Funding agencies: The study was supported by the Swedish Research Council (SIMSAM grant no. 80748301), the Swedish Parkinson Foundation, the Swedish Medical Society, the Swedish Society for Medical Research, the Swedish Brain Foundation, and the intramural research program of the National Institutes of Health, the National Institute of Environmental Health Sciences (Z01-ES-101986 and unmet need funding). The funding sources had no role in the design of the study or the decision to submit the manuscript for publication.
Article first published online: 9 NOV 2012
Copyright © 2012 Movement Disorder Society
Volume 27, Issue 13, pages 1632–1635, November 2012
How to Cite
Fang, F., Chen, H., Feldman, A. L., Kamel, F., Ye, W. and Wirdefeldt, K. (2012), Head injury and Parkinson's disease: A population-based study. Mov. Disord., 27: 1632–1635. doi: 10.1002/mds.25143

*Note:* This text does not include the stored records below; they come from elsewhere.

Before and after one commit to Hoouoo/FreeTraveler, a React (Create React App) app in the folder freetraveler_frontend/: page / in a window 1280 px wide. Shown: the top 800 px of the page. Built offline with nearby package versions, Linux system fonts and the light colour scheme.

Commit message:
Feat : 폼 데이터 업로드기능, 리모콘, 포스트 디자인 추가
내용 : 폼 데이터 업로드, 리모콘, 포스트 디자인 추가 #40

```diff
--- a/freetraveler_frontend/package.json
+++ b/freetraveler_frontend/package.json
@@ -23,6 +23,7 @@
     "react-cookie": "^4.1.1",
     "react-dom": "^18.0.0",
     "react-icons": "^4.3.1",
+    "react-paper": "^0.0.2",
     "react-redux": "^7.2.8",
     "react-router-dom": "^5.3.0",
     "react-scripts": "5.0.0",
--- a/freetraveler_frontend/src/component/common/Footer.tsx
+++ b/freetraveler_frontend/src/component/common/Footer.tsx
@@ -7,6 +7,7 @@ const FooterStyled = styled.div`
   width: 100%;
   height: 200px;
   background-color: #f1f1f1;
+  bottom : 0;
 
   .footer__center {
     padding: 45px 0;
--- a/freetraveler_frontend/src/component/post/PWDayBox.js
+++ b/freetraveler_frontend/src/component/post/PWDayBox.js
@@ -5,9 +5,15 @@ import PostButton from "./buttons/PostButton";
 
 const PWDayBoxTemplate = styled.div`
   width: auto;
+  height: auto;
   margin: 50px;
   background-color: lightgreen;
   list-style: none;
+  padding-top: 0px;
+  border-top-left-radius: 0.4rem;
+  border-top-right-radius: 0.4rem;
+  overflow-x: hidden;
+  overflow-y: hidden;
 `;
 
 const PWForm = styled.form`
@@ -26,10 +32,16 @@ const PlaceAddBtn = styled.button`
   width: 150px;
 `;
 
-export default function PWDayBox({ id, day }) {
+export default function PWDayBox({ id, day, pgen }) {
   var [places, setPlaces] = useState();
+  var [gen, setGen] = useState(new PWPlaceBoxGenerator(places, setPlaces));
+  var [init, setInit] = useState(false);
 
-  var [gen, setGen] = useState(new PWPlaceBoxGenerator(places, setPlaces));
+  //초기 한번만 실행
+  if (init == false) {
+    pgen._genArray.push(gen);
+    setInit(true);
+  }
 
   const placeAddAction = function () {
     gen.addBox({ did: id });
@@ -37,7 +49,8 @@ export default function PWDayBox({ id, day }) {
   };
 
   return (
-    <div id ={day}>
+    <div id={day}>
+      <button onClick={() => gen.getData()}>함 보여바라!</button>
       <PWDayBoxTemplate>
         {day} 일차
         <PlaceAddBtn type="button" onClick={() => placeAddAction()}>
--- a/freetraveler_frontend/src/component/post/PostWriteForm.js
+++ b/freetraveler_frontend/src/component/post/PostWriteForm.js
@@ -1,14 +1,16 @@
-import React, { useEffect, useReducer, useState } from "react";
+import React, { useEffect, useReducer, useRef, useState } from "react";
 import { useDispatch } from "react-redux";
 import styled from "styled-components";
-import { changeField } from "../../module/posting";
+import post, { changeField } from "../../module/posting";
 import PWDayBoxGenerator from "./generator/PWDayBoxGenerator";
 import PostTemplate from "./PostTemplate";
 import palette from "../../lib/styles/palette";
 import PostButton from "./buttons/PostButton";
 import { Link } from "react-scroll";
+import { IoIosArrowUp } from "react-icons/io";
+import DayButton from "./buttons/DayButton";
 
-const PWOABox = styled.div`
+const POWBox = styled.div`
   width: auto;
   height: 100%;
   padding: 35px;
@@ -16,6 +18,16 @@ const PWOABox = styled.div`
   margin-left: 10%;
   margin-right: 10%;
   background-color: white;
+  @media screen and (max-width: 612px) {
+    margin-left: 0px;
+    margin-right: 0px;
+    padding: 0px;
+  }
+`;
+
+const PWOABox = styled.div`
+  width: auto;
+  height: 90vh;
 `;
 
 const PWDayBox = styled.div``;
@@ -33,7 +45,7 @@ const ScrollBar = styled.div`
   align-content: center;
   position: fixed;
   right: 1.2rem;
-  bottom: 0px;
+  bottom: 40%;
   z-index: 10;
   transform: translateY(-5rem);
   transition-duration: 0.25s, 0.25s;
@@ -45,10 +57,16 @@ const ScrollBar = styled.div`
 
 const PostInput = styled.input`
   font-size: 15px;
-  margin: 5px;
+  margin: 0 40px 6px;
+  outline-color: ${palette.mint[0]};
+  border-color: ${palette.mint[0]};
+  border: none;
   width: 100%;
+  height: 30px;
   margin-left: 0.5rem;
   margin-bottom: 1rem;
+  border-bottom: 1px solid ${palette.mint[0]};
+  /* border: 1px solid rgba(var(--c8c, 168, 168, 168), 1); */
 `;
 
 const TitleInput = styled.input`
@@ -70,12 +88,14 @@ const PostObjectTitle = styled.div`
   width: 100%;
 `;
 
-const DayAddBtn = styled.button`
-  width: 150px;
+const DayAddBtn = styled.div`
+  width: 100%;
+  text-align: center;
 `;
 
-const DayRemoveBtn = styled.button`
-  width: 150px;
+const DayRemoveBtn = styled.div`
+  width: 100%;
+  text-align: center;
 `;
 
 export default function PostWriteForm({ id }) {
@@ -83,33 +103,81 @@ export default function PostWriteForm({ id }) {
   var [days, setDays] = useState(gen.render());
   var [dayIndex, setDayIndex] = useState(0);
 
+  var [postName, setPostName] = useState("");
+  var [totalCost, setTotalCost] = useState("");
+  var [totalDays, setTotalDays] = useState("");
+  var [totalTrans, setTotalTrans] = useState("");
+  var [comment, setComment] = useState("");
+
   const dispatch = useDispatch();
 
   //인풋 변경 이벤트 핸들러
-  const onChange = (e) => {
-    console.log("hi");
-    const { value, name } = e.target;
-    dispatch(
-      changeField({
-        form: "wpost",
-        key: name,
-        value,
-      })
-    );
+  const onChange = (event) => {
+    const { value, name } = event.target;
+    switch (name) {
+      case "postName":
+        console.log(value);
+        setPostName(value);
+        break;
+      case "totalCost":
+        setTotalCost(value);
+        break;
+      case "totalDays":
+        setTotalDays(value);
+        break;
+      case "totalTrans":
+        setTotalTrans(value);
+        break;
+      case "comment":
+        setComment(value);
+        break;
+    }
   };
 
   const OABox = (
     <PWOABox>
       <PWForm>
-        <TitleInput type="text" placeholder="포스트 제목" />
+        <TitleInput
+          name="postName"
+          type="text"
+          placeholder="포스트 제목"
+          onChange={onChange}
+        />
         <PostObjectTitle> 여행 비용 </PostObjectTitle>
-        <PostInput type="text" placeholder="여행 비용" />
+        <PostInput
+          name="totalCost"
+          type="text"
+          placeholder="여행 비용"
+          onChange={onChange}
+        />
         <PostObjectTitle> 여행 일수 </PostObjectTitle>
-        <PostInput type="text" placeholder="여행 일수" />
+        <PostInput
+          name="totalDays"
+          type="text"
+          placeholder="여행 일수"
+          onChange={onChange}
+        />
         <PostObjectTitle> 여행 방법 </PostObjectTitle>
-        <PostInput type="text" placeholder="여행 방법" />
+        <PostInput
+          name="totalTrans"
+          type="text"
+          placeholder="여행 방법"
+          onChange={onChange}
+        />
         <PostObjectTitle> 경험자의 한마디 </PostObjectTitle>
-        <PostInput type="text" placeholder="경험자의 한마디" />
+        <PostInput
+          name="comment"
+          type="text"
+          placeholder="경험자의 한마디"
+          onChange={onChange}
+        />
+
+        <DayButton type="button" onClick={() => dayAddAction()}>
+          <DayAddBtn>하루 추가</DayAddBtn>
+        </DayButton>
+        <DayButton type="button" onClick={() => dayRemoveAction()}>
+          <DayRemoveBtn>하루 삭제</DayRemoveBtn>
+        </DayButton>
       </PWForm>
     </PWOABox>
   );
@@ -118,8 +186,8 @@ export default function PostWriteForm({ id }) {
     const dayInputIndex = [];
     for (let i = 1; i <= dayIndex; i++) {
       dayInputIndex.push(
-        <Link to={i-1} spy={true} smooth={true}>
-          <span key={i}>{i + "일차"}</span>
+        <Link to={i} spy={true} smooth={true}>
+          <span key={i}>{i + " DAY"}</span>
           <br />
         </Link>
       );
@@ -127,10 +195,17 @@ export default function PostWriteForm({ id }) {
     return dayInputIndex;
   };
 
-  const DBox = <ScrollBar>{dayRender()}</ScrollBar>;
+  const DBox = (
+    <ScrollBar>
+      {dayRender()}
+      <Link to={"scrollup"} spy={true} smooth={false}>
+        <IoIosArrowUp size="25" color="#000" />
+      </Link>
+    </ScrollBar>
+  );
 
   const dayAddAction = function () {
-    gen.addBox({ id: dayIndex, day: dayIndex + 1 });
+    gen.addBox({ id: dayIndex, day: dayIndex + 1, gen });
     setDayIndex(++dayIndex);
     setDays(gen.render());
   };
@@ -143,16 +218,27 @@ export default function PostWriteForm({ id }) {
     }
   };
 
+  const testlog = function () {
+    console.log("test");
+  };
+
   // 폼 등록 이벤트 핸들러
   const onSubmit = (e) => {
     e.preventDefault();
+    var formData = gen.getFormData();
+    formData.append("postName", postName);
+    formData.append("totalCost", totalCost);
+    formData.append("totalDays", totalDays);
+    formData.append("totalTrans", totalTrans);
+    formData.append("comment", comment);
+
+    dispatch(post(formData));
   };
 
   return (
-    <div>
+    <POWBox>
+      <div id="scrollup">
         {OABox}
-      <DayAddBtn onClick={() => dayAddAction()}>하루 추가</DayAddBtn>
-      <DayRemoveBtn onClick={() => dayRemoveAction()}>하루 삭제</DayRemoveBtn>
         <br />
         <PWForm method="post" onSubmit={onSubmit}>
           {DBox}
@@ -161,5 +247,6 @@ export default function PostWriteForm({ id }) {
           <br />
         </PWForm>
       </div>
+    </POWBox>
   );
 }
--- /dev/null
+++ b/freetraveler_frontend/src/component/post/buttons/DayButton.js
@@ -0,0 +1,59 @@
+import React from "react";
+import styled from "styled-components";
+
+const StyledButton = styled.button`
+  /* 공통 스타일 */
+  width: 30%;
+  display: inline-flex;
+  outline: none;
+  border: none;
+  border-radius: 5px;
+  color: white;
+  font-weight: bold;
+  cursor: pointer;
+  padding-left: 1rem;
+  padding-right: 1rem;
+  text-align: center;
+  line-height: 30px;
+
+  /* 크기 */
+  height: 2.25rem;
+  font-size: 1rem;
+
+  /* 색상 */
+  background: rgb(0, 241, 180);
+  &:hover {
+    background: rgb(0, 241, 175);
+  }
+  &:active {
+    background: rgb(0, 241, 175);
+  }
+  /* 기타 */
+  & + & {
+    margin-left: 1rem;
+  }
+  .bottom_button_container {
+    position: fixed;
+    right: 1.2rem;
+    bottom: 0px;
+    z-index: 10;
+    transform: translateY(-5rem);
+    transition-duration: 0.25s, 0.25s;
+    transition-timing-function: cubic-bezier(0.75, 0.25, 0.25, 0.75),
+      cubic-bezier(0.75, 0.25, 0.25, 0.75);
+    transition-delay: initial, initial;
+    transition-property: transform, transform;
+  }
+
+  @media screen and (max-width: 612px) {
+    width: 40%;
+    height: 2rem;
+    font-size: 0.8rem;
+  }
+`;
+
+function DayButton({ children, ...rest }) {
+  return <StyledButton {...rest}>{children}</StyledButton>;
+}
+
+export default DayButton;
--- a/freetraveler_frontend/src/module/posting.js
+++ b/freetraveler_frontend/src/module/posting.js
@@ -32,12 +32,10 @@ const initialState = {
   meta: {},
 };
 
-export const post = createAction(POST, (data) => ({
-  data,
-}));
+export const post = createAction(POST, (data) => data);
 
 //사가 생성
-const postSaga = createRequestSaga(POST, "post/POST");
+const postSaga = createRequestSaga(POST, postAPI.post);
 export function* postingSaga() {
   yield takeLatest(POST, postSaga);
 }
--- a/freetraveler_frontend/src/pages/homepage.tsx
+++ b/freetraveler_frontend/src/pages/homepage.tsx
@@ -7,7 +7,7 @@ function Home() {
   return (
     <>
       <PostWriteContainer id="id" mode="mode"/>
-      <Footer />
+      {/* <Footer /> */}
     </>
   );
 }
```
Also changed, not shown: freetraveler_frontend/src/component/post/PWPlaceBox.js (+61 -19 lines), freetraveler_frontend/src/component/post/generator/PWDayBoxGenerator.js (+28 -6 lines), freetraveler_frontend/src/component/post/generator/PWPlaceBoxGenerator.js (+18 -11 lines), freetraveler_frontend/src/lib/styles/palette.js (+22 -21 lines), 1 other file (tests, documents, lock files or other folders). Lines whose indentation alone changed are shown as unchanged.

Relevant conflicts of interest/financial disclosures: None of the authors has a conflict of interest. The project was approved by the Regional Ethics Vetting Board in Stockholm.
Full financial disclosures and author roles may be found in the online version of this article.
- Issue published online: 27 NOV 2012
- Article first published online: 9 NOV 2012
- Manuscript Accepted: 17 JUL 2012
- Manuscript Revised: 12 JUN 2012
- Manuscript Received: 14 MAR 2012
- Parkinson disease;
- head injury;
- nested case-control study;
- odds ratio
The epidemiological evidence on head injury and the risk of Parkinson's disease (PD) has been inconsistent.
We examined the relation between previous hospitalization for head injury and PD using a population-based nested case-control design based on the Swedish National Patient Register from 2001 until 2007, including 18,648 PD cases and 93,240 controls, randomly selected from the general population. Exposure was defined as hospitalization for head injury between 1987 and index date.
Overall, previous hospitalization resulting from head injury was associated with an increased risk of PD; this association appeared to be largely explained by head injuries experienced recently, especially within 1 year before PD ascertainment.
Our results do not provide convincing evidence for a causal relationship between head injury later in life and PD. © 2012 Movement Disorder Society